The American Muslim Dilemma: Christian Normativity, Racialization, And Anti-Muslim Backlash
This thesis investigates the continued hostilities and increasing backlash against the American Muslim community in the United States from a critical perspective that centralizes the racialization of Muslims and Muslim looking-people. The increasing anti-Muslim backlash against American Muslims warrants the need for a critical examination and analysis of the roots of this backlash and why, almost 11 years after September 11th, 2001, conditions for Muslims and Muslim looking-people are worsening. The term Islamophobia has been conceptualized and defined differently by various scholars, contributing to an analytical dilemma of how Muslims rationalize and resist anti-Muslim backlash. Therefore, the concept of racialization provides a fuller perspective and understanding as to why Muslim and non-Muslim Arabs, South Asians, and African Americans have been subjected to rising suspicion, surveillance, imprisonment, and violence in a post 9/11/2001 era.
This thesis posits the notion of the white Christian Normative, an inherent Christian bias embedded deep within the racialized social system of the United States. This Christian Normative has its roots in the colonial confrontation between European colonizers and Indigenous populations in what is now considered the United States and has maintained its significance in impacting the life chances of non-white non-Christian minorities ever since. This thesis argues that it is the Christian normative that drives and sustains the anti-Muslim backlash in the United States. The anti-Muslim backlash that is growing stronger in the United States is also theoretically conceptualized within this thesis.
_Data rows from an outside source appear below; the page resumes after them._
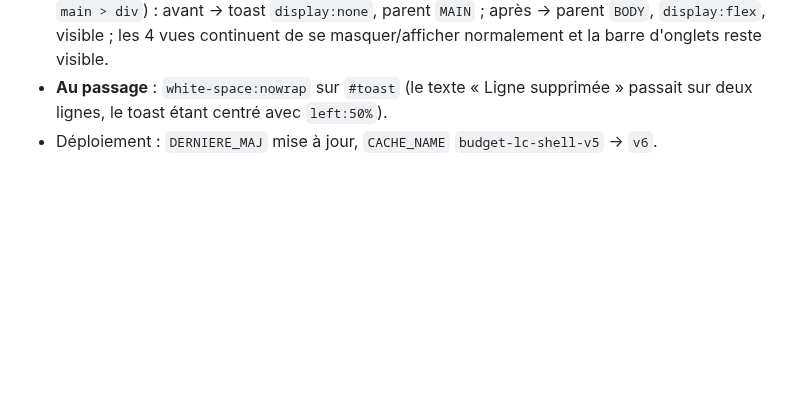
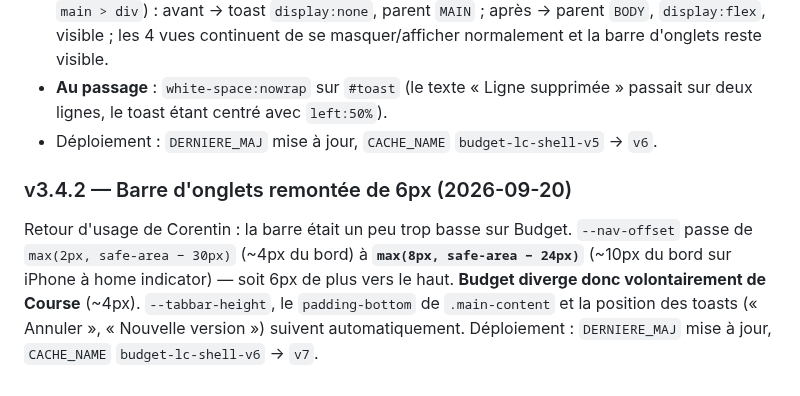
Before and after one commit to corentindebritocanica-cloud/PORTAIL-DUO, a Markdown page: Budget/README.md, the part around the change. Rendered like a GitHub page; blank space fills up the shorter version.

Commit message:
docs(budget): v3.4.2 barre remontee de 6px

```diff
--- a/Budget/README.md
+++ b/Budget/README.md
@@ -90,3 +90,6 @@ Même design que Course (voir `Course/README.md` et `/UX_UI_CHARTER.md` §5.5b),
 - **Correction** : ajout de `</main>` juste avant `<div id="toast">`. Test avant/après (même sélecteur `main > div`) : avant → toast `display:none`, parent `MAIN` ; après → parent `BODY`, `display:flex`, visible ; les 4 vues continuent de se masquer/afficher normalement et la barre d'onglets reste visible.
 - **Au passage** : `white-space:nowrap` sur `#toast` (le texte « Ligne supprimée » passait sur deux lignes, le toast étant centré avec `left:50%`).
 - Déploiement : `DERNIERE_MAJ` mise à jour, `CACHE_NAME` `budget-lc-shell-v5` → `v6`.
+
+### v3.4.2 — Barre d'onglets remontée de 6px (2026-09-20)
+Retour d'usage de Corentin : la barre était un peu trop basse sur Budget. `--nav-offset` passe de `max(2px, safe-area − 30px)` (~4px du bord) à **`max(8px, safe-area − 24px)`** (~10px du bord sur iPhone à home indicator) — soit 6px de plus vers le haut. **Budget diverge donc volontairement de Course** (~4px). `--tabbar-height`, le `padding-bottom` de `.main-content` et la position des toasts (« Annuler », « Nouvelle version ») suivent automatiquement. Déploiement : `DERNIERE_MAJ` mise à jour, `CACHE_NAME` `budget-lc-shell-v6` → `v7`.
```
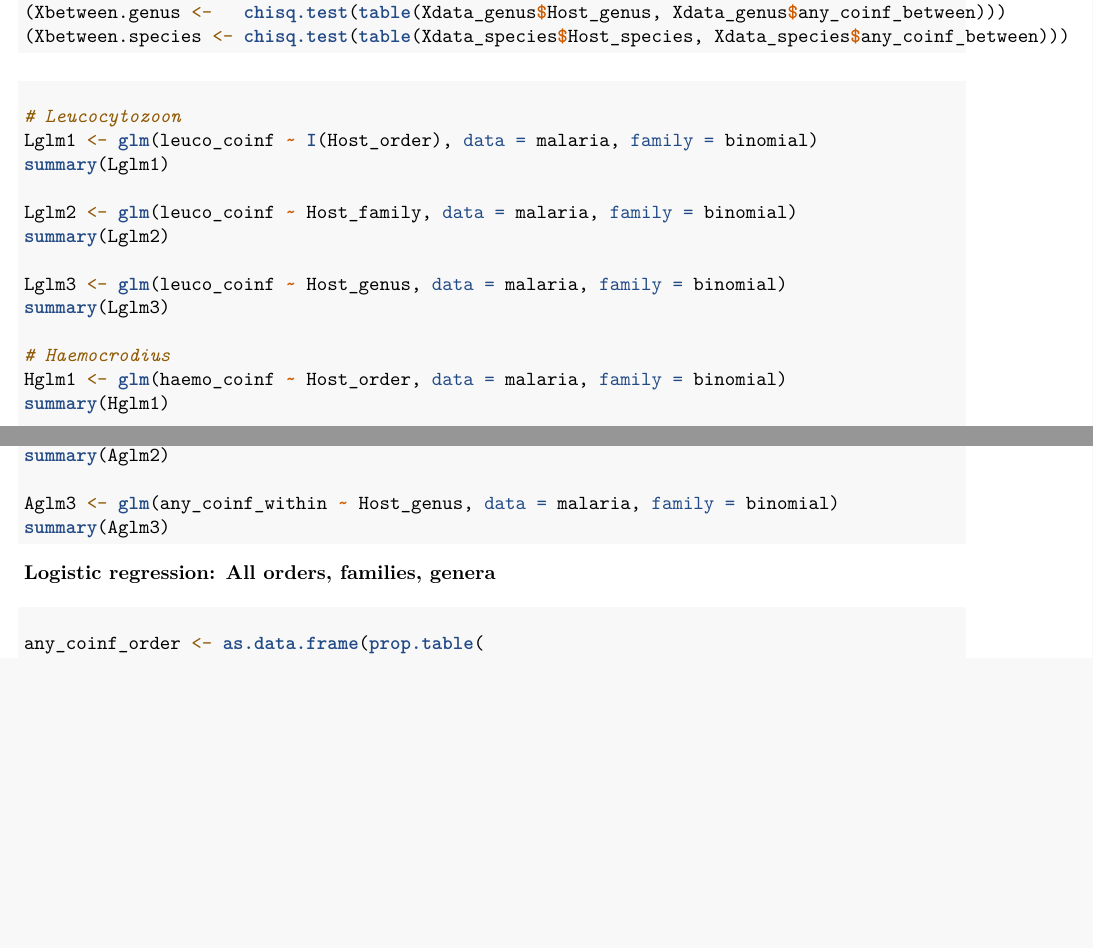
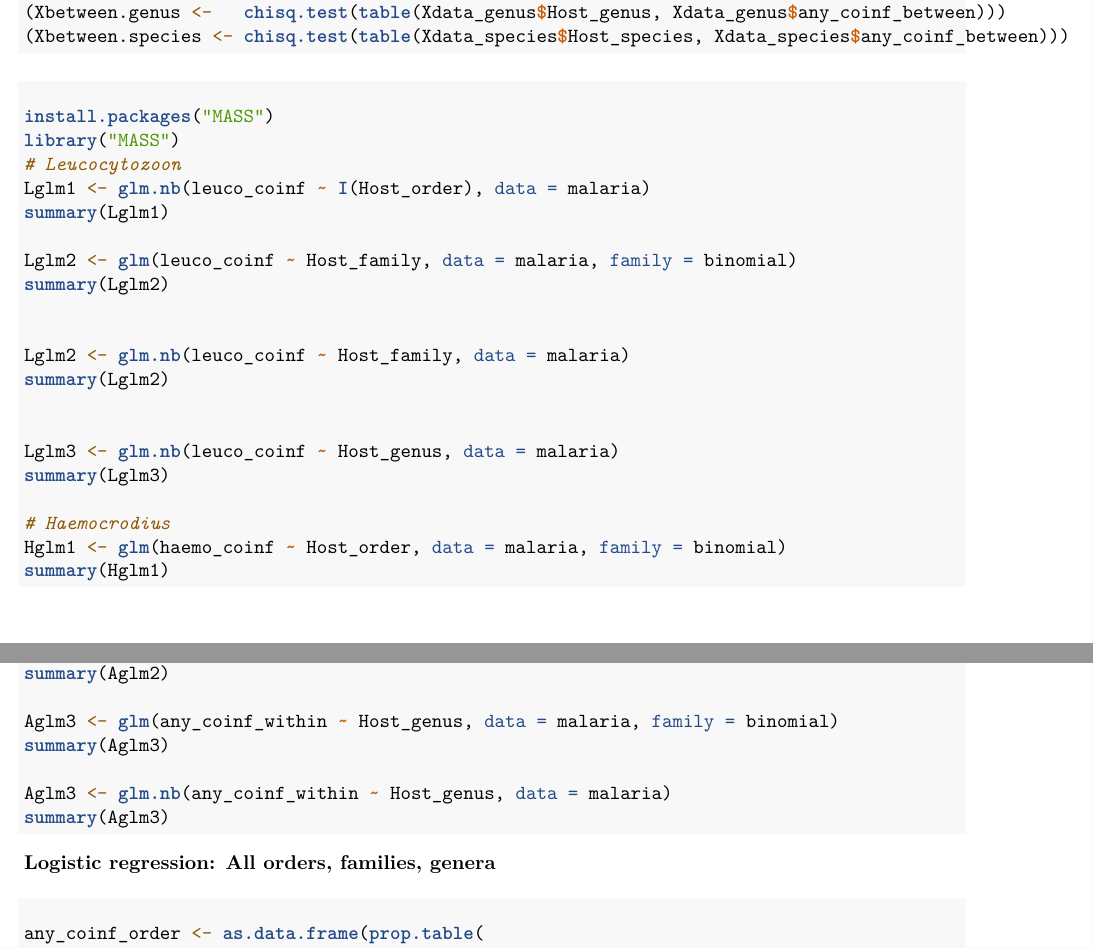
Before and after one commit to smfinn/avian-malaria, an R Markdown document (Consulting Avian Malaria code.Rmd): two parts of pages 14 and 15 of 15, joined at a grey line, cut so that both start at the same text, the shorter picture padded with empty space. Rendered offline with R 4.5, knitr and Pandoc, then LaTeX, with nearby package versions.

Commit message:
negative binomial

````diff
--- a/Consulting Avian Malaria code.Rmd
+++ b/Consulting Avian Malaria code.Rmd
@@ -792,14 +793,21 @@ ggsave("taxonomical frequencies.png", tax_freq_hists, height = 4, width = 3)
 
 #### Logistic regression: All orders, families, genera
 ```{r}
+install.packages("MASS")
+library("MASS")
 # Leucocytozoon
-Lglm1 <- glm(leuco_coinf ~ I(Host_order), data = malaria, family = binomial)
+Lglm1 <- glm.nb(leuco_coinf ~ I(Host_order), data = malaria)
 summary(Lglm1)
 
 Lglm2 <- glm(leuco_coinf ~ Host_family, data = malaria, family = binomial)
 summary(Lglm2)
 
-Lglm3 <- glm(leuco_coinf ~ Host_genus, data = malaria, family = binomial)
+
+Lglm2 <- glm.nb(leuco_coinf ~ Host_family, data = malaria)
+summary(Lglm2)
+
+
+Lglm3 <- glm.nb(leuco_coinf ~ Host_genus, data = malaria)
 summary(Lglm3)
 
 # Haemocrodius
@@ -832,6 +840,9 @@ summary(Aglm2)
 Aglm3 <- glm(any_coinf_within ~ Host_genus, data = malaria, family = binomial)
 summary(Aglm3)
 
+Aglm3 <- glm.nb(any_coinf_within ~ Host_genus, data = malaria)
+summary(Aglm3)
+
 ```
 
 #### k-means Clustering
````
Also changed, not shown: Consulting Avian Malaria code.Rmd (1 more changed lines).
This thesis utilizes qualitative data collected from 23 in-depth interviews with Arab and South Asian American Muslim college students between the ages of 18 to 35 years from the Midwest as its empirical basis.